[Start of Attachment]
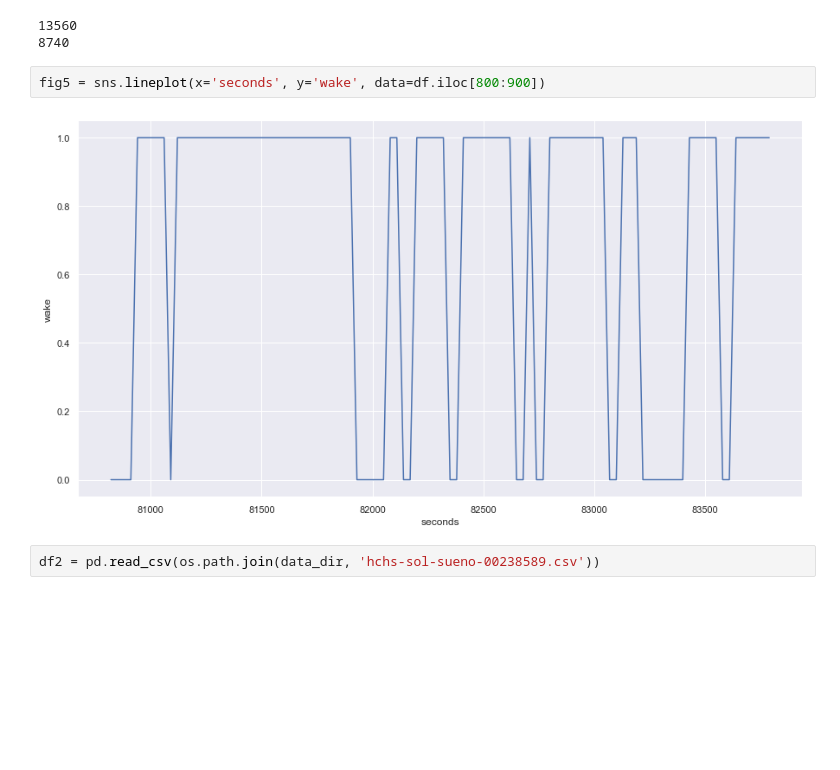
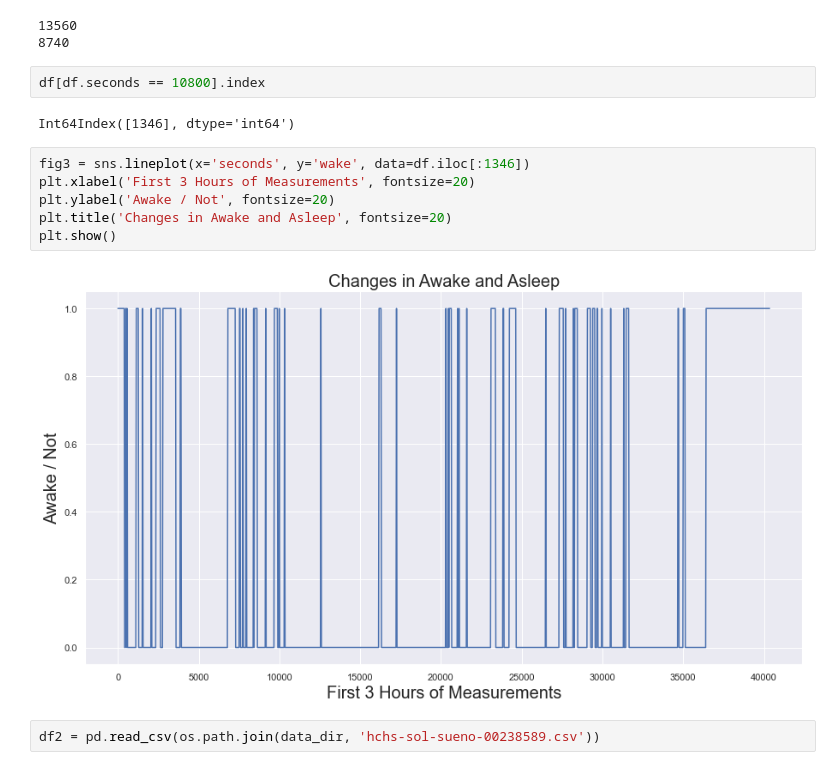
Before and after one commit to GogoHYX/DSC180_sleep_apnea, a Jupyter notebook: notebooks/activity_EDA.ipynb, the cells around one changed output. Cells and saved outputs as stored; diff of their text form; blank space fills up the shorter version.

```diff
--- a/notebooks/activity_EDA.ipynb
+++ b/notebooks/activity_EDA.ipynb
@@ -47,10 +67,18 @@ print(len(df[df.wake == 0]))
 # %% [output]
 13560
 8740
-# %%
-fig5 = sns.lineplot(x='seconds', y='wake', data=df.iloc[800:900])
-# %% [output]
-[figure, removed]
+# %%
+df[df.seconds == 10800].index
+# %% [output]
+Int64Index([1346], dtype='int64')
+# %%
+fig3 = sns.lineplot(x='seconds', y='wake', data=df.iloc[:1346])
+plt.xlabel('First 3 Hours of Measurements', fontsize=20)
+plt.ylabel('Awake / Not', fontsize=20)
+plt.title('Changes in Awake and Asleep', fontsize=20)
+plt.show()
+# %% [output]
+[figure, added]
 # %%
 df2 = pd.read_csv(os.path.join(data_dir, 'hchs-sol-sueno-00238589.csv'))
 # %%
```
Also changed, not shown: parts of 12 cells of this notebook.
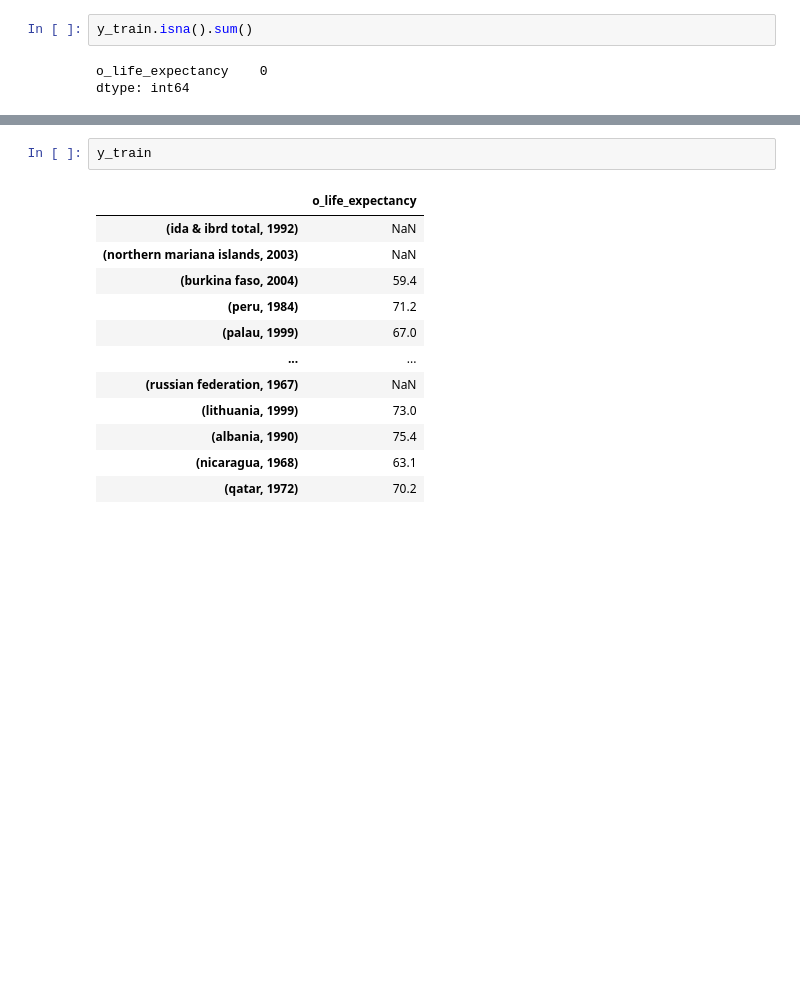
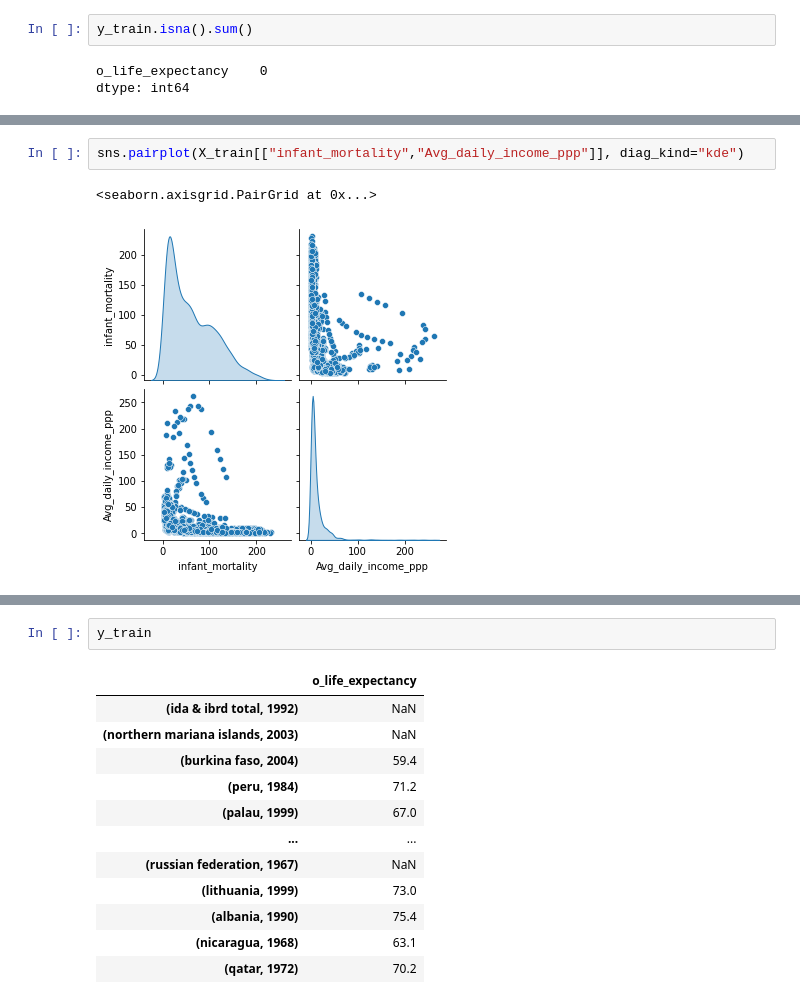
Before and after one commit to jaya-shankar/Human-Development-Prediction, a Jupyter notebook: life_expectancy_model.ipynb, the cells around one changed output, grey strips where cells are left out. Cells and saved outputs as stored; diff of their text form; blank space fills up the shorter version.

```diff
--- a/life_expectancy_model.ipynb
+++ b/life_expectancy_model.ipynb
@@ -196,0 +238,5 @@ dtype: int64
+# %%
+sns.pairplot(X_train[["infant_mortality","Avg_daily_income_ppp"]], diag_kind="kde")
+# %% [output]
+<seaborn.axisgrid.PairGrid at 0x...>
+[figure, added]
```
Also changed, not shown: parts of 12 cells of this notebook.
[End of Attachment]
HOW TO COMPLETE THIS TASK - Leaving out any images, restate every record word for word.

ANSWER SPACE -
Before and after one commit to GogoHYX/DSC180_sleep_apnea, a Jupyter notebook: notebooks/activity_EDA.ipynb, the cells around one changed output. Cells and saved outputs as stored; diff of their text form; blank space fills up the shorter version.

```diff
--- a/notebooks/activity_EDA.ipynb
+++ b/notebooks/activity_EDA.ipynb
@@ -47,10 +67,18 @@ print(len(df[df.wake == 0]))
 # %% [output]
 13560
 8740
-# %%
-fig5 = sns.lineplot(x='seconds', y='wake', data=df.iloc[800:900])
-# %% [output]
-[figure, removed]
+# %%
+df[df.seconds == 10800].index
+# %% [output]
+Int64Index([1346], dtype='int64')
+# %%
+fig3 = sns.lineplot(x='seconds', y='wake', data=df.iloc[:1346])
+plt.xlabel('First 3 Hours of Measurements', fontsize=20)
+plt.ylabel('Awake / Not', fontsize=20)
+plt.title('Changes in Awake and Asleep', fontsize=20)
+plt.show()
+# %% [output]
+[figure, added]
 # %%
 df2 = pd.read_csv(os.path.join(data_dir, 'hchs-sol-sueno-00238589.csv'))
 # %%
```
Also changed, not shown: parts of 12 cells of this notebook.
Before and after one commit to jaya-shankar/Human-Development-Prediction, a Jupyter notebook: life_expectancy_model.ipynb, the cells around one changed output, grey strips where cells are left out. Cells and saved outputs as stored; diff of their text form; blank space fills up the shorter version.

```diff
--- a/life_expectancy_model.ipynb
+++ b/life_expectancy_model.ipynb
@@ -196,0 +238,5 @@ dtype: int64
+# %%
+sns.pairplot(X_train[["infant_mortality","Avg_daily_income_ppp"]], diag_kind="kde")
+# %% [output]
+<seaborn.axisgrid.PairGrid at 0x...>
+[figure, added]
```
Also changed, not shown: parts of 12 cells of this notebook.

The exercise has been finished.